■ **Problem to solve**: Restate word for word the entries below, starting with the line with "Repository: sayyad-mukthumsa-123/DevMania" and continuing through the line with "Above is the page before, as saved 2025-02-28". Include both of those lines and no others.

■ **Excerpted data**:
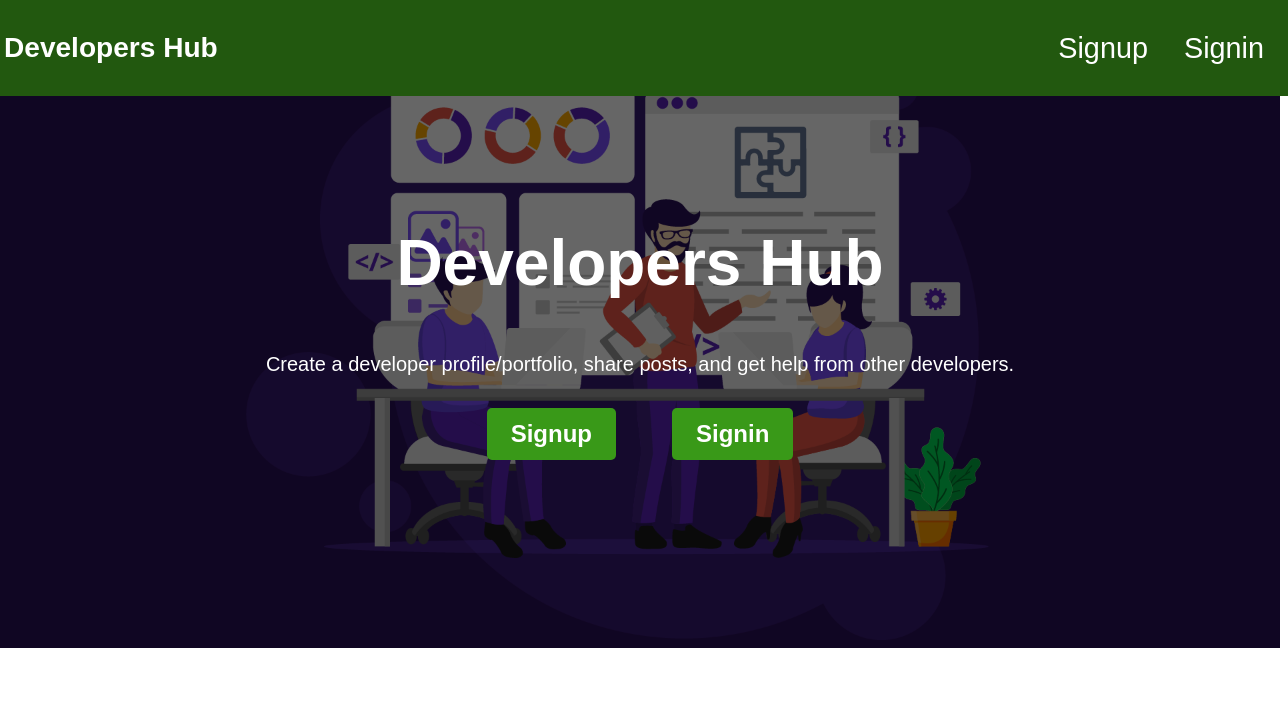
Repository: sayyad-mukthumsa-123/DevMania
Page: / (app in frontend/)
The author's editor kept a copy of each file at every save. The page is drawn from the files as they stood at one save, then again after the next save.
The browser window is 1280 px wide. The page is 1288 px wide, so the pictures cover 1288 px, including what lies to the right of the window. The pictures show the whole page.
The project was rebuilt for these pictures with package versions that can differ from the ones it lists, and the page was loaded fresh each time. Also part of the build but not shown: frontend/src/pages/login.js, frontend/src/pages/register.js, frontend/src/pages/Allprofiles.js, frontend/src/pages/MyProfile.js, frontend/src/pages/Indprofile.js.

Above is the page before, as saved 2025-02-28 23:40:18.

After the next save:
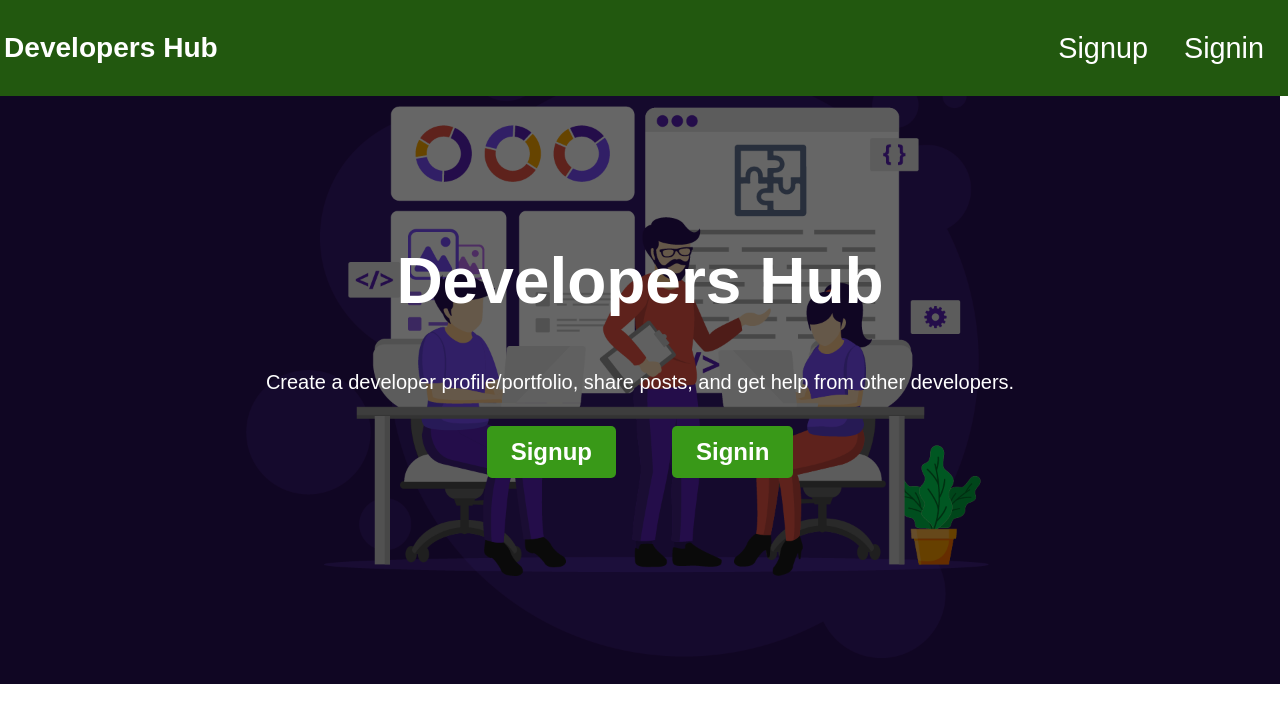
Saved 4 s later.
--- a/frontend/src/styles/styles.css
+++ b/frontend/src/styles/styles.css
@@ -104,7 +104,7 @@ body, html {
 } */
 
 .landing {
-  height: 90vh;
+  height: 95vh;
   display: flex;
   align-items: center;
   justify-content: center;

...

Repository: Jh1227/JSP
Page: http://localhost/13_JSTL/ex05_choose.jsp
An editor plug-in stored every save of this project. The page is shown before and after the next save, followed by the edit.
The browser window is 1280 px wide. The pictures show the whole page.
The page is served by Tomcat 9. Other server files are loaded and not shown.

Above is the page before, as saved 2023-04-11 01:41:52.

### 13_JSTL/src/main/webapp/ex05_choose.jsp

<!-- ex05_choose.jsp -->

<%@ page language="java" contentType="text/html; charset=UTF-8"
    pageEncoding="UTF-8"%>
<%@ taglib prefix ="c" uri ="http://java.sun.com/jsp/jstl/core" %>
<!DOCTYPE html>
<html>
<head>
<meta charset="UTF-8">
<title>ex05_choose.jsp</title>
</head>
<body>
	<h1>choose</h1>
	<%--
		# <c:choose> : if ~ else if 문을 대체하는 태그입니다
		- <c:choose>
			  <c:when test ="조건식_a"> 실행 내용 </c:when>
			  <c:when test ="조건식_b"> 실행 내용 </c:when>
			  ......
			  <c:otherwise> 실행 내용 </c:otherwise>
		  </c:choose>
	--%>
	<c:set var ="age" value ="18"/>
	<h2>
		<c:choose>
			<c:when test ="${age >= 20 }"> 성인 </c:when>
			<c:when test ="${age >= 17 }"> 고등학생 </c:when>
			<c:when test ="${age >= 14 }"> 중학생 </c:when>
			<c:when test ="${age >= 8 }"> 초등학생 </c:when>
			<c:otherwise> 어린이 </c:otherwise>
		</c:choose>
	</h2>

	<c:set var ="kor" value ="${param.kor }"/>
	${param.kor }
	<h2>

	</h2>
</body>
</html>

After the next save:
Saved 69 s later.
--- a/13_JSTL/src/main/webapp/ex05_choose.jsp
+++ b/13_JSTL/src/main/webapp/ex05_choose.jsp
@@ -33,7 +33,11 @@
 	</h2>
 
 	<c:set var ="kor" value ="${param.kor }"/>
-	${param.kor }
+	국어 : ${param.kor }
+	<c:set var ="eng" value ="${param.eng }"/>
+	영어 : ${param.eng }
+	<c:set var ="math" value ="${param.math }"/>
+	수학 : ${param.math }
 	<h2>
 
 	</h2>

■ **Your response**:
Repository: sayyad-mukthumsa-123/DevMania
Page: / (app in frontend/)
The author's editor kept a copy of each file at every save. The page is drawn from the files as they stood at one save, then again after the next save.
The browser window is 1280 px wide. The page is 1288 px wide, so the pictures cover 1288 px, including what lies to the right of the window. The pictures show the whole page.
The project was rebuilt for these pictures with package versions that can differ from the ones it lists, and the page was loaded fresh each time. Also part of the build but not shown: frontend/src/pages/login.js, frontend/src/pages/register.js, frontend/src/pages/Allprofiles.js, frontend/src/pages/MyProfile.js, frontend/src/pages/Indprofile.js.

Above is the page before, as saved 2025-02-28 23:40:18.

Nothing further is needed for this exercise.